While Wood said he likes being on the road and has learned a lot about the route from Pasco to Tacoma to Caldwell and back to Pasco, noting that he’s driving it so much he knows every bump on I-90. However, Wood added that even with the familiarity, the work is hardly routine. Not when you’re hauling 30 tons of hay or processed palm oil on a crowded, fast-moving interstate.
“You have to pay attention or something bad is going to happen,” he said. “Also, nothing ever goes according to plan. Nothing. There’s always something that you might have to adjust here and there.”
For example, Wood has to stop several times during his trip along S.R. 26 from Othello to the I-90 interchange to clean the ice of his rearview mirrors. Freezing fog, however, is the worst problem Wood dealt with on this trip.
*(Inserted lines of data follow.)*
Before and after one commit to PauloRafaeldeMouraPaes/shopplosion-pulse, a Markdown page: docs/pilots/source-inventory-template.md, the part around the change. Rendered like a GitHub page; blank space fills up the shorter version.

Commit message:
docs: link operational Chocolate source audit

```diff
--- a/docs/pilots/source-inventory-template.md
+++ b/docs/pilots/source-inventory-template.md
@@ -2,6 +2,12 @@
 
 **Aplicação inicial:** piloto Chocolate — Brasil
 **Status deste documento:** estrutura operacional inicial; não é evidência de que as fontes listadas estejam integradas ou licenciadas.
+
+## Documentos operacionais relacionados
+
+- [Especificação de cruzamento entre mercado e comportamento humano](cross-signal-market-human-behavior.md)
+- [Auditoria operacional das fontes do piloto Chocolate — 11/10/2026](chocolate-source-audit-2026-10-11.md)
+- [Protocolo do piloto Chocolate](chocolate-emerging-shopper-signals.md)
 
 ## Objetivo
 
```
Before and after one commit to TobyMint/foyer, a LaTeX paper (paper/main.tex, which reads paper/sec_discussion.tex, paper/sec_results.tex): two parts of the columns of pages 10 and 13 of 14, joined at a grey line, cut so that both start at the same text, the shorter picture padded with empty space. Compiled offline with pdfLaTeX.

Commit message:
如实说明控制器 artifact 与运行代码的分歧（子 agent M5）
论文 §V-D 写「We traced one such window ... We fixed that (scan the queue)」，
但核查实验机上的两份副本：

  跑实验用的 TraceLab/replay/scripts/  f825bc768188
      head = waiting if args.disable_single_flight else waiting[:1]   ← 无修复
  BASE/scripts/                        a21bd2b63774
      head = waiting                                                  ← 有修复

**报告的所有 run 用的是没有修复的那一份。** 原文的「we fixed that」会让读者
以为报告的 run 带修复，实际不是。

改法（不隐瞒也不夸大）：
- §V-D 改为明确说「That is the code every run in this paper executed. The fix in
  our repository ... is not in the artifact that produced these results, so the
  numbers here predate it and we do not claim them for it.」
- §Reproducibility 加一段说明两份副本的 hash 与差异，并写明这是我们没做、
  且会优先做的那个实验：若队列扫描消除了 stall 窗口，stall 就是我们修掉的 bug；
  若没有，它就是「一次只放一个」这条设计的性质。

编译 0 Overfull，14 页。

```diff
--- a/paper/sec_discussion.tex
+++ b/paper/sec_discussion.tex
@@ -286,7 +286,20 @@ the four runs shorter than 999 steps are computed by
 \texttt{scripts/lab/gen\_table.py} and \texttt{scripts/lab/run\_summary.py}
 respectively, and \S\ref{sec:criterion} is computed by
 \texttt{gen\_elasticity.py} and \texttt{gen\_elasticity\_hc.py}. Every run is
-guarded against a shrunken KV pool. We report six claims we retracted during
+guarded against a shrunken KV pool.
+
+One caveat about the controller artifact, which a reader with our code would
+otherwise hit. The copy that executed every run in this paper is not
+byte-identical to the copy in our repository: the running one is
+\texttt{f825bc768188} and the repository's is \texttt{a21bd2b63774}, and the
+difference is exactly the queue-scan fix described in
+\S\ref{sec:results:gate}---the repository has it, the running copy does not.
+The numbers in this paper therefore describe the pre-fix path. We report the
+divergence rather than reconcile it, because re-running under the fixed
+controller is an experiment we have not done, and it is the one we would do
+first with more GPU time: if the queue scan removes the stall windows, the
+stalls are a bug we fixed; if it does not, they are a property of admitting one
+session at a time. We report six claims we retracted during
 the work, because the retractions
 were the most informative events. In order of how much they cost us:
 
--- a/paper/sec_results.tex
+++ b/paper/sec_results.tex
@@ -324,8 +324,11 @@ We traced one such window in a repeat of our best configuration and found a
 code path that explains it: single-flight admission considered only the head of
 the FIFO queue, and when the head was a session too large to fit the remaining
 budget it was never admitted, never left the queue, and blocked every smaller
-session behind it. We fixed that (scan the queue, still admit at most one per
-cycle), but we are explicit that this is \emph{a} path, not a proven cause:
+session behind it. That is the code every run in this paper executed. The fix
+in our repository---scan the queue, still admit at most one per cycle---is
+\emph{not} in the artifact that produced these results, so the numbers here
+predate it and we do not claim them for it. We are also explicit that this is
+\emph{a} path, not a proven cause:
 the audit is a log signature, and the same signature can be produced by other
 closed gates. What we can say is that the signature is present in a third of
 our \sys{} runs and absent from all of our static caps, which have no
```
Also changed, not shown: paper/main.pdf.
It was cold but Snoqualmie Pass was clear and now new snow fell anywhere on his route.
“At least we didn’t have to chain up,” he said.
Every delay runs the clock on the federally mandated 60-hour work week for truck drivers, Wood said, a work week that means he isn’t home as often as he would like and sometimes simply isn’t long enough to get everything done that needs to be done.
“It can eat into your 60 hours real quick,” he said. “Sometimes I can’t stop for lunch for very long, and sometimes I don’t have enough time to get home and I’m stuck someplace for the weekend.”
There’s tremendous incentive among dispatchers, drivers and trucking companies to cheat on work hours, Wood said, because drivers who fudge their hours can haul more cargo, appear more productive and make their employers more money. In fact, Wood said a previous dispatcher ran him out of hours while he was driving his big rig through the middle of Seattle, forcing him to pull off the road and find a place to stay.
“If you don’t tell them no, they will run you hard,” Wood said.
“It’s not a question of if there’s going to be problems, it’s a question of when and what kind of problems they are,” Lynch added. “It could be anything from a tire goes flat to it’s really cold outside and the truck won’t start. … And that’s when you kind of grit your teeth and start fixing things.”
Even with the difficulties, everything from bad weather to mechanical problems to a long list of federal and state regulations, Lynch is hoping to expand his operations, to haul more alfalfa and timothy hay, and even palm fat. Doing his tiny part in moving the region’s goods.
“We’re basically learning what swimming’s like in the big pond, what it’s like in the business life,” he said. “It’s hard work, admittedly, but you know, making a living never came easy. So it needs to be done.”
Charles H. Featherstone can be reached at firstname.lastname@example.org.